Jean Balladur often said “Human imagination has always made paradise in a garden.” Designing a garden city was a huge challenge; designing it on sand and salt water was nothing less than madness.
LA GRANDE-MOTTE, a garden city
In 1963, the Languedoc Roussillon coastline had one of the most sparsely wooded areas in France (2.5% wooded density).
The pyramid designs tamed the wind and protected the vegetation. The plants were specifically chosen for their capacity to thrive in sunshine, their resistance to sea salt and their water requirements: the pine is the most common tree, grown alongside tamarix, lagerstroemia, phormium, pittosporum, nerium and wild prairie flowers.
A few exotic palm trees arrived later. The architects structured the town with hedges and woodlands in exceptional density. Pierre Pillet, landscape architect, and Michel Germond, forestry engineer, designed and laid out the town’s parks.
As soon as you arrive, La Grande-Motte invites you to discover its huge gardens.

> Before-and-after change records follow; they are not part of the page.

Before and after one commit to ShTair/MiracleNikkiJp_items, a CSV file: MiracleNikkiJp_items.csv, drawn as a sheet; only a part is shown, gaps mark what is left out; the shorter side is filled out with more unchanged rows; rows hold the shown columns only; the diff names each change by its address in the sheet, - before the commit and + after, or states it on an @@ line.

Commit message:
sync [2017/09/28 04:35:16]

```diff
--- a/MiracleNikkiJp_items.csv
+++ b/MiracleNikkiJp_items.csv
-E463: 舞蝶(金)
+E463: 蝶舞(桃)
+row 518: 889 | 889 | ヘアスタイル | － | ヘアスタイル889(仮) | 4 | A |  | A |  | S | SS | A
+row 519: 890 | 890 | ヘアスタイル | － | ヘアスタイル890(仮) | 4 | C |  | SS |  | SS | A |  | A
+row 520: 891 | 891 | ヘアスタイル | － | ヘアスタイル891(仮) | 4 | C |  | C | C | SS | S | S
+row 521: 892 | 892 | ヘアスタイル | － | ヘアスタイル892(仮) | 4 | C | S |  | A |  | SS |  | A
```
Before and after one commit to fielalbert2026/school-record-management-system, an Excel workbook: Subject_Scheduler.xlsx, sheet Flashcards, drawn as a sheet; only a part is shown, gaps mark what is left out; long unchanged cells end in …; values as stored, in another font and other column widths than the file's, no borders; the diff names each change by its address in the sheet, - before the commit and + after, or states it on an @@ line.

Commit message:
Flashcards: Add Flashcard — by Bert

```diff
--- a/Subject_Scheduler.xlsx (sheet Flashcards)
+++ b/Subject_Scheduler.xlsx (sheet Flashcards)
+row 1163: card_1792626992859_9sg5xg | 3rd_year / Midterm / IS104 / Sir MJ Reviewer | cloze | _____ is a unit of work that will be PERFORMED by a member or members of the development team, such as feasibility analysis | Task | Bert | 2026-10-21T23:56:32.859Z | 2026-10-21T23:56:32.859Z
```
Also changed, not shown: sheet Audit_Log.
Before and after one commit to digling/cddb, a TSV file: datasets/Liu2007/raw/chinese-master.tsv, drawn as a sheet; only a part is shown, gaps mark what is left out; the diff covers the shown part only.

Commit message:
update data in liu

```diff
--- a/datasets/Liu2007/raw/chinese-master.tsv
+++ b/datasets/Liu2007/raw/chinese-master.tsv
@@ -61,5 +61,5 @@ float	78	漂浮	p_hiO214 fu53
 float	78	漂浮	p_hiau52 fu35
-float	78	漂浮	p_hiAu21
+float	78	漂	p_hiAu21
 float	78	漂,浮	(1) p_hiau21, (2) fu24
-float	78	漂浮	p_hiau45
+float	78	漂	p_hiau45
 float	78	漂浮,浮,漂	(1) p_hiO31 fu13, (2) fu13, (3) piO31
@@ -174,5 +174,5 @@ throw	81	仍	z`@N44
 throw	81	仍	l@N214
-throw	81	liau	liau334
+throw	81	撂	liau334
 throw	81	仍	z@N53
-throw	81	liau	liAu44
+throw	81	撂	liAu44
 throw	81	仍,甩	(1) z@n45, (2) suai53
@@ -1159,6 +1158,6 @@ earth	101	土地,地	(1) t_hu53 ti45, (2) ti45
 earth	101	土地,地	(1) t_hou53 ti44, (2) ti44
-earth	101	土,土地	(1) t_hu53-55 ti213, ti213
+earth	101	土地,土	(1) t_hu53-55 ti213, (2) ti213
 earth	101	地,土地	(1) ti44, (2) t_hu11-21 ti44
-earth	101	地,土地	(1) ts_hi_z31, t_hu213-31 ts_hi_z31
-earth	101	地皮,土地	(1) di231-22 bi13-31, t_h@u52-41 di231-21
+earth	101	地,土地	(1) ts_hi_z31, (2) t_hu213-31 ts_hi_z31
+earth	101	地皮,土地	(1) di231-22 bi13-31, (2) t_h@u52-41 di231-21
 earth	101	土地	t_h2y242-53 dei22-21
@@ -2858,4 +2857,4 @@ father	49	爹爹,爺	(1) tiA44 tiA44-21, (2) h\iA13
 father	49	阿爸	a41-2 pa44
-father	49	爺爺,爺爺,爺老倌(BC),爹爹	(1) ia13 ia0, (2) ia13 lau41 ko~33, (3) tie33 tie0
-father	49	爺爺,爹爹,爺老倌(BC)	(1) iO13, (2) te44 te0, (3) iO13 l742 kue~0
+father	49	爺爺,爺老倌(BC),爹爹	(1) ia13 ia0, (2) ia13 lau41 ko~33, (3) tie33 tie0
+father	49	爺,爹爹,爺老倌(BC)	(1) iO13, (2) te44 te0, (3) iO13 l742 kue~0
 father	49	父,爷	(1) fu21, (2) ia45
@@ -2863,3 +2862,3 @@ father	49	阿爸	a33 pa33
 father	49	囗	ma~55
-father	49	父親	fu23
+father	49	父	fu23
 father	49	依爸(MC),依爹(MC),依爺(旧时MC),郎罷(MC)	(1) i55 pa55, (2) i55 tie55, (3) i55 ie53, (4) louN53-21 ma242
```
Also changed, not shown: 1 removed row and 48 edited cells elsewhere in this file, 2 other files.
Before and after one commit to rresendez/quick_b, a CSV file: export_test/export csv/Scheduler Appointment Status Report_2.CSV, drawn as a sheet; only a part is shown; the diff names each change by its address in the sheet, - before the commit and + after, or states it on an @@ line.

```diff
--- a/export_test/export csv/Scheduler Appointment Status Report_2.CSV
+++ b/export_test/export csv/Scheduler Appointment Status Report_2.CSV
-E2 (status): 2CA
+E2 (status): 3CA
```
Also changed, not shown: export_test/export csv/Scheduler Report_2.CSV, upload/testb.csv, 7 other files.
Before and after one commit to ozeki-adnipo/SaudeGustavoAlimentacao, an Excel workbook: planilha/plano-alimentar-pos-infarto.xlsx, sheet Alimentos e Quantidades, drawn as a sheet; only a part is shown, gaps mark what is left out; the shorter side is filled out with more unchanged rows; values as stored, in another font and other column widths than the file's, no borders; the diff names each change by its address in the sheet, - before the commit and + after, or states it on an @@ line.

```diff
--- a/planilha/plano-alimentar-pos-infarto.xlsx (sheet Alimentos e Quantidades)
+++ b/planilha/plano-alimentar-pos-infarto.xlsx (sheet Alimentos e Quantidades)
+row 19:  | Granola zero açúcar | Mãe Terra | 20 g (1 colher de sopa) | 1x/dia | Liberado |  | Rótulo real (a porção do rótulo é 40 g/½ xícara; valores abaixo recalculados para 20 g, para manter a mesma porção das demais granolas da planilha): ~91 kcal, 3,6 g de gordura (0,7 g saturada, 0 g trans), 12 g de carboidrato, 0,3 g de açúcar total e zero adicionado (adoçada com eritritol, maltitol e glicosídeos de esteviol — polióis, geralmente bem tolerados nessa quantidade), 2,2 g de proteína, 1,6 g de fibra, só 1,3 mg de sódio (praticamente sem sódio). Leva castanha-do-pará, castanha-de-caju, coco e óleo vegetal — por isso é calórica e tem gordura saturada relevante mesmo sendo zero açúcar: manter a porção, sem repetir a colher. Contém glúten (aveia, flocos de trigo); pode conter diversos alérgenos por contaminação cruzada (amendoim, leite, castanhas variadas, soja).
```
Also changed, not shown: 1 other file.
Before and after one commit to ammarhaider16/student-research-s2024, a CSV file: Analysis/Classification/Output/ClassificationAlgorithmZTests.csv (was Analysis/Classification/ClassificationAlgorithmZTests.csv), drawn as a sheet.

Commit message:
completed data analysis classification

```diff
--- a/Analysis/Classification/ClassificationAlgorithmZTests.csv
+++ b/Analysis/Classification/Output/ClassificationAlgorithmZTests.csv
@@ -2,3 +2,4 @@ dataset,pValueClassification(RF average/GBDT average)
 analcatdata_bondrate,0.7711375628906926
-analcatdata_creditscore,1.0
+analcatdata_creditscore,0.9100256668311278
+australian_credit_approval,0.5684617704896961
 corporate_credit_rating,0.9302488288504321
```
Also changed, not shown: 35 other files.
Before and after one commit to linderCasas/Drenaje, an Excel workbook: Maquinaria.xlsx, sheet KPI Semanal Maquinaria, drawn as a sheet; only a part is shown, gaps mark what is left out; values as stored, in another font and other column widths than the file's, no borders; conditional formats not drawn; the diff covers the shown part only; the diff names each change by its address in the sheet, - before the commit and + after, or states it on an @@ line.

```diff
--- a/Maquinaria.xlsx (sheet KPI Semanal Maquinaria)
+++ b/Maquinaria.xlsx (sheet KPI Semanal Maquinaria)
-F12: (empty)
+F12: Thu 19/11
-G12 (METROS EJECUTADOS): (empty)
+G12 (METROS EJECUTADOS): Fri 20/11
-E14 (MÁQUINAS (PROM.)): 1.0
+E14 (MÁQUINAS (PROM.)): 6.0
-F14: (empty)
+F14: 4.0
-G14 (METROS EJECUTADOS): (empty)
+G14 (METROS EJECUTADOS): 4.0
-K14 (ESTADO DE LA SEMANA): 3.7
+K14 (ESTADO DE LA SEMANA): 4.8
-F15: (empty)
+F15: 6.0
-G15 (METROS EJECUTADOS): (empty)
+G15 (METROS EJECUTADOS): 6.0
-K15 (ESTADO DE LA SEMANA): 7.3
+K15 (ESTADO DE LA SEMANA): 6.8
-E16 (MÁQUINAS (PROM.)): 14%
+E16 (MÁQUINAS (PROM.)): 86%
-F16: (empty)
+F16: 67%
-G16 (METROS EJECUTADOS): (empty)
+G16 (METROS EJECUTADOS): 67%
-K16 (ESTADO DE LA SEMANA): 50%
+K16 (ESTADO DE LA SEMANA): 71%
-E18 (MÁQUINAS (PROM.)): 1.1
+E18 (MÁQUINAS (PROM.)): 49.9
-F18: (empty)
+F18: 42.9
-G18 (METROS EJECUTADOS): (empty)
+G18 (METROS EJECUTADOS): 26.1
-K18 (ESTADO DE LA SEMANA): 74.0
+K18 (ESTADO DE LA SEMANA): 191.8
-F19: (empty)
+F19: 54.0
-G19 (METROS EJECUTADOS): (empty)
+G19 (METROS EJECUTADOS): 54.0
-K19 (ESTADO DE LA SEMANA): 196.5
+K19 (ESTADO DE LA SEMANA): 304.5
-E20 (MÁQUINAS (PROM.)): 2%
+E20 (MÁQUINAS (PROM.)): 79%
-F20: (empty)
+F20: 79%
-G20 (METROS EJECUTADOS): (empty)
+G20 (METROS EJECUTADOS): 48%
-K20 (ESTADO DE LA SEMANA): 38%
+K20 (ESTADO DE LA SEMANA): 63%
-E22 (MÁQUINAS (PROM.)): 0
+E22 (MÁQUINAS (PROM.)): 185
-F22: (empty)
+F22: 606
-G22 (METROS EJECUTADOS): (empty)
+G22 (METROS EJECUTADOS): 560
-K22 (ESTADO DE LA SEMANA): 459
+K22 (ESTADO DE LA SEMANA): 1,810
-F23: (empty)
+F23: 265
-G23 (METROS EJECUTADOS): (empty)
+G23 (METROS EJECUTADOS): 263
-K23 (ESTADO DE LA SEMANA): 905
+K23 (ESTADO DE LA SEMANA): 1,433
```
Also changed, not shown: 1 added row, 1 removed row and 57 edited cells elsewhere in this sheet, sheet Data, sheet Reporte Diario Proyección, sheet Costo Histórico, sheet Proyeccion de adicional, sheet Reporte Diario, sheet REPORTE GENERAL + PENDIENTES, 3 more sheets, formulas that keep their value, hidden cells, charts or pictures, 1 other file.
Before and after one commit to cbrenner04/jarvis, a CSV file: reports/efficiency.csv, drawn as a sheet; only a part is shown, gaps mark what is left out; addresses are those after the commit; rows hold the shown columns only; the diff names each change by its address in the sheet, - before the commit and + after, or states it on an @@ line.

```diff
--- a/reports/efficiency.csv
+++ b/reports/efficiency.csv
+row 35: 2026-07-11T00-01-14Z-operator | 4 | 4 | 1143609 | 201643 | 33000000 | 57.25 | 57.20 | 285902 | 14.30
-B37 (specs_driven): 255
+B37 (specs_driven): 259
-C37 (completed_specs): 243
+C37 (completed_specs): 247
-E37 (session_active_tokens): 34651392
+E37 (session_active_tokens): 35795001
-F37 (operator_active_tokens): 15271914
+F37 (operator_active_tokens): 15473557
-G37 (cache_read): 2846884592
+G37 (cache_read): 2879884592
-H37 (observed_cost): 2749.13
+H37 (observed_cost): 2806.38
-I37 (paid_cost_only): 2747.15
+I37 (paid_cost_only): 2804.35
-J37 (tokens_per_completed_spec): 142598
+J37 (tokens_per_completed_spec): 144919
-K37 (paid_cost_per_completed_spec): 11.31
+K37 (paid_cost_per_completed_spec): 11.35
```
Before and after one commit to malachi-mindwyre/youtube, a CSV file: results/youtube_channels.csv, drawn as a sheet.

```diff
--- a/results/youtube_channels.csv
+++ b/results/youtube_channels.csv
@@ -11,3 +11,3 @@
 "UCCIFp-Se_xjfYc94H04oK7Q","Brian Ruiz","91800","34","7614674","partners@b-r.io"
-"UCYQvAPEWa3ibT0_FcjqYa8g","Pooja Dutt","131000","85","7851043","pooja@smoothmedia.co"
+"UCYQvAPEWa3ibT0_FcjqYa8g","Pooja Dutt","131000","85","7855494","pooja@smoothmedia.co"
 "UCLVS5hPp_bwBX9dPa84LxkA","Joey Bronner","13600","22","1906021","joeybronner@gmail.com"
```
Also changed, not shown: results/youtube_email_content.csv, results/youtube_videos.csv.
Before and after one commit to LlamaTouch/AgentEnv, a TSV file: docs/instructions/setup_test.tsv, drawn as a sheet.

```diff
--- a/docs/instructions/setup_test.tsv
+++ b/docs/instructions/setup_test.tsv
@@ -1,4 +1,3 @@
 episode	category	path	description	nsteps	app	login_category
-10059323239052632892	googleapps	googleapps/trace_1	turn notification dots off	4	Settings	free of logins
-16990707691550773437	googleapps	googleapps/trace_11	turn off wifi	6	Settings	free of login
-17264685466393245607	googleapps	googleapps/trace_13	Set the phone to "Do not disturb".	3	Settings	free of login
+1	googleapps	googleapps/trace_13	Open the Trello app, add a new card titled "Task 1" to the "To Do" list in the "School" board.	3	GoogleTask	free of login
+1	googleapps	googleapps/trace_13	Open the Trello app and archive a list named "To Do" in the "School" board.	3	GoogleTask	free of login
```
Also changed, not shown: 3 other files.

Do you know of any other town where 70% of its surface area is given over to greenspaces and nature? This makes it the leading green resort in Europe; the "Ville fleurie" committee awarded it the "3 fleurs" distinction for its landscaping and vegetation, and its commitment to sustainable development schemes.